Last week, ADC — in partnership with Shutterstock — played host to Art. Storytelling. Impact, an exhibition celebrating the tenth anniversary of Chicken & Egg Pictures. As part of the exhibition, five ADC Members were selected to partner with five documentary filmmakers to create art installations inspired by their cinematic creations. We’re featuring the artists, films and installations here on the ADC Blog, but we invite you all to visit the ADC Gallery to experience them first hand.
Semper Fi: Always Faithful
Directed by Rachel Libert and Tony Hardmon
Artist/Associate Professor of Art at Butler University
Describe your installation. What was it about your assigned film that inspired you to create this?

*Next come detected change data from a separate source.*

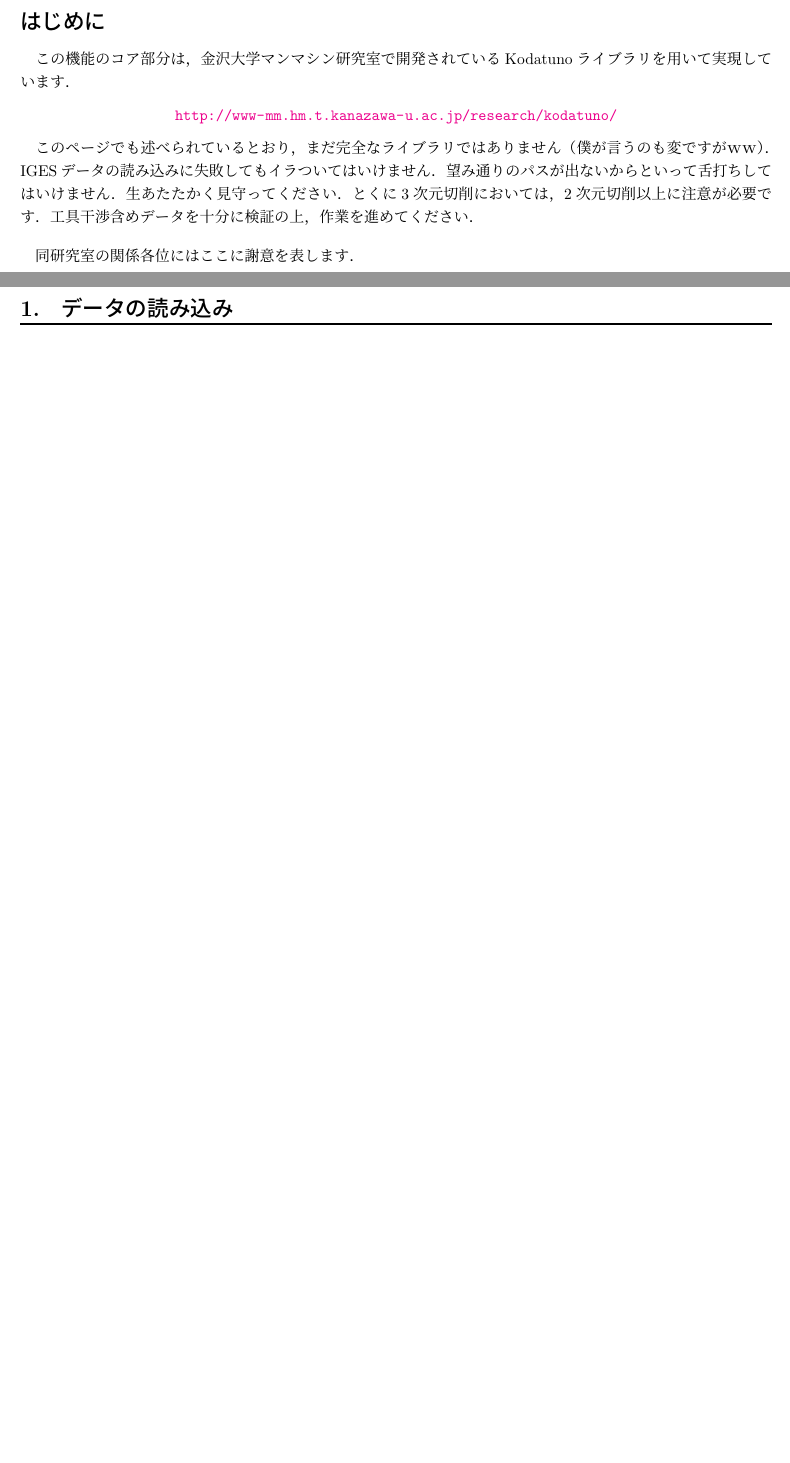
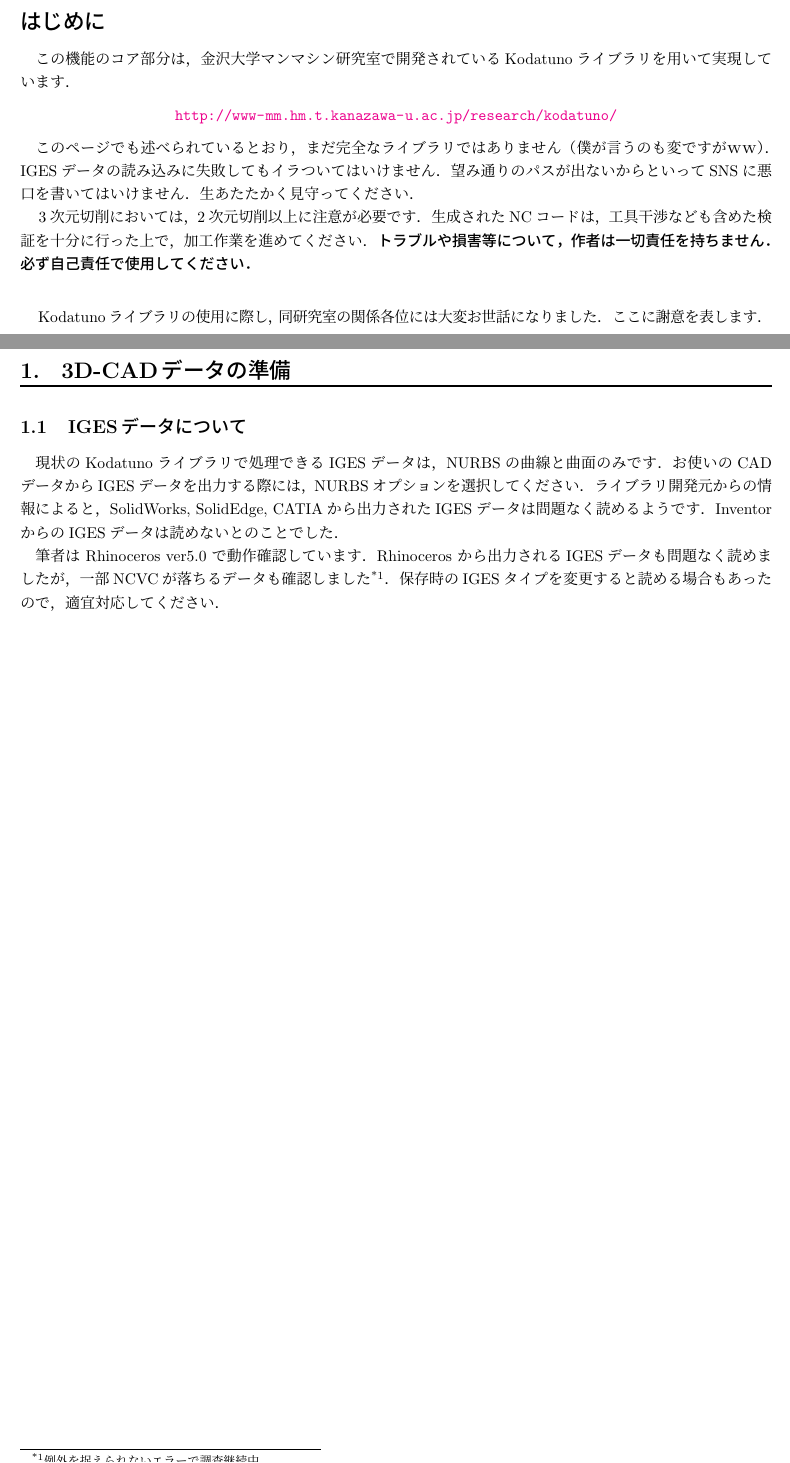
Before and after one commit to NCVC-CAM/NCVC.doc7, a LaTeX document (NCVC7.tex, which reads No1/part10.tex, part00.tex): two parts of pages 2 and 3 of 5, joined at a grey line, cut so that both start at the same text, the shorter picture padded with empty space. Compiled offline with upLaTeX and dvipdfmx.

Commit message:
part00, part10

```diff
--- a/No1/part10.tex
+++ b/No1/part10.tex
@@ -1,3 +1,13 @@
 %!TEX root = ../NCVC7.tex
-\mysection{データの読み込み}
-\vspace*{1zh}
+\mysection{3D-CADデータの準備}
+%\vspace*{1zh}
+\subsection{IGESデータについて}
+　現状のKodatunoライブラリで処理できるIGESデータは，NURBSの曲線と曲面のみです．
+お使いのCADデータからIGESデータを出力する際には，NURBSオプションを選択してください．
+ライブラリ開発元からの情報によると，SolidWorks, SolidEdge, CATIAから出力されたIGESデータは問題なく読めるようです．
+InventorからのIGESデータは読めないとのことでした．
+
+　筆者は Rhinoceros ver5.0 で動作確認しています．
+Rhinoceros から出力されるIGESデータも問題なく読めましたが，
+一部NCVCが落ちるデータも確認しました\footnote{例外を捉えられないエラーで調査継続中}．
+保存時のIGESタイプを変更すると読める場合もあったので，適宜対応してください．
--- a/part00.tex
+++ b/part00.tex
@@ -6,10 +6,13 @@
 \end{center}
 　このページでも述べられているとおり，まだ完全なライブラリではありません（僕が言うのも変ですがｗｗ）．
 IGESデータの読み込みに失敗してもイラついてはいけません．
-望み通りのパスが出ないからといって舌打ちしてはいけません．
+望み通りのパスが出ないからといってSNSに悪口を書いてはいけません．
 生あたたかく見守ってください．
-とくに3次元切削においては，2次元切削以上に注意が必要です．
-工具干渉含めデータを十分に検証の上，作業を進めてください．
 
-\vspace*{1zh}
-　同研究室の関係各位にはここに謝意を表します．
+　3次元切削においては，2次元切削以上に注意が必要です．
+生成されたNCコードは，工具干渉なども含めた検証を十分に行った上で，加工作業を進めてください．
+\textbf{トラブルや損害等について，作者は一切責任を持ちません．必ず自己責任で使用してください．}
+
+\vspace*{2zh}
+　Kodatunoライブラリの使用に際し，同研究室の関係各位には大変お世話になりました．
+ここに謝意を表します．
```
Also changed, not shown: NCVC7.pdf.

My installation is called Water Tables. The movie Semper Fi describes the contamination found in the drinking water at Camp Lejeune. Part of what struck me about the film was the power of story- of narrative. Every time Jerry Ensiminger told his story more people came to realize what had happened in their own lives, to see themselves as part of the story. The tables, which mimic pools of water, have blue-tinted irregluar shapes and mirrored surfaces. Viewers see themselves and others reflected in the surface. In interacting with the pieces, they become reflected as part of the story.
It is significant that these are tables. Throughout the film kitchen-table conversations play a significant role, as people find out where they fit in this narrative, talk about the effect on their family or simply come together for strength and comfort. ‘Coming to the table’ is a powerful metaphor for conversation, family, and open discussion. The legs of the tables will be built from metal water pipes, furthering the metaphor.
The second part of the installation is also interactive. It consist of three rubber stamps. The stamps have an artistic approximation of the molecular structure of PCE, TCE, and benzene, three of the many toxic chemicals which caused the horrors of Camp Lejeune. There will be clear post-its and visitors will be able to ‘draw’ with the stamped molecules on the wall directly behind the water pools. Part of this piece is to increase people’s knowledge of the kinds of chemicals that are capable of causing this devastation. In creating the stamped images the audience is mimicking the spread of the use of these chemicals.
My goal in this installation is to reflect some of the ideas and the emotional impact of the film.
What was it like to collaborate with the filmmaker?
It was fantastic to be able to collaborate with Rachel Libert. Her documentary is amazing and it was such an honor to be able to talk with her about it. She described the impact the film had after its release. She got to be in the Oval Office during the signing of the Law described in the movie.
“Her documentary is amazing and it was such an honor to be able to talk with her about it. “
I showed her sketches and my statement about the piece. She was really receptive to my ideas and seemed to enjoy seeing the similar ways in which artists and filmmakers work.
This was a special experience.
How does this installation compare to what you normally do?
This project fits closely with my other artwork. I create interactive installations and work that focuses on the connection between art and design. My work can be play-oriented and joyful. The artworks are interactive because I am interested in sharing the artistic process with the audience. I create a platform by which viewers can express their own creativity and exercise their sense of play. With Water Tables, visitors have the opportunity to create their own drawings using the rubber stamps. As they walk around the tables their view and reflections change. They have a chance to see things differently as their view changes.
RACHEL LIBERT & TONY HARDMON
“Interpreting our film Semper Fi: Always Faithful into an installation seemed like a daunting if not impossible task because it is dense with emotional and scientific information. How can one installation capture both sides of the story? But Gautam’s elegant idea of water tables which represent both the”scene of the crime” and the place of emotional connection for our subjects, did just that. It was very exciting to see the installation and to watch people walk around and the tables and interact with the exhibit.”
Gautam’s installation, along with four others created by ADC Members for this exhibition, are on display at the ADC Gallery until November 5.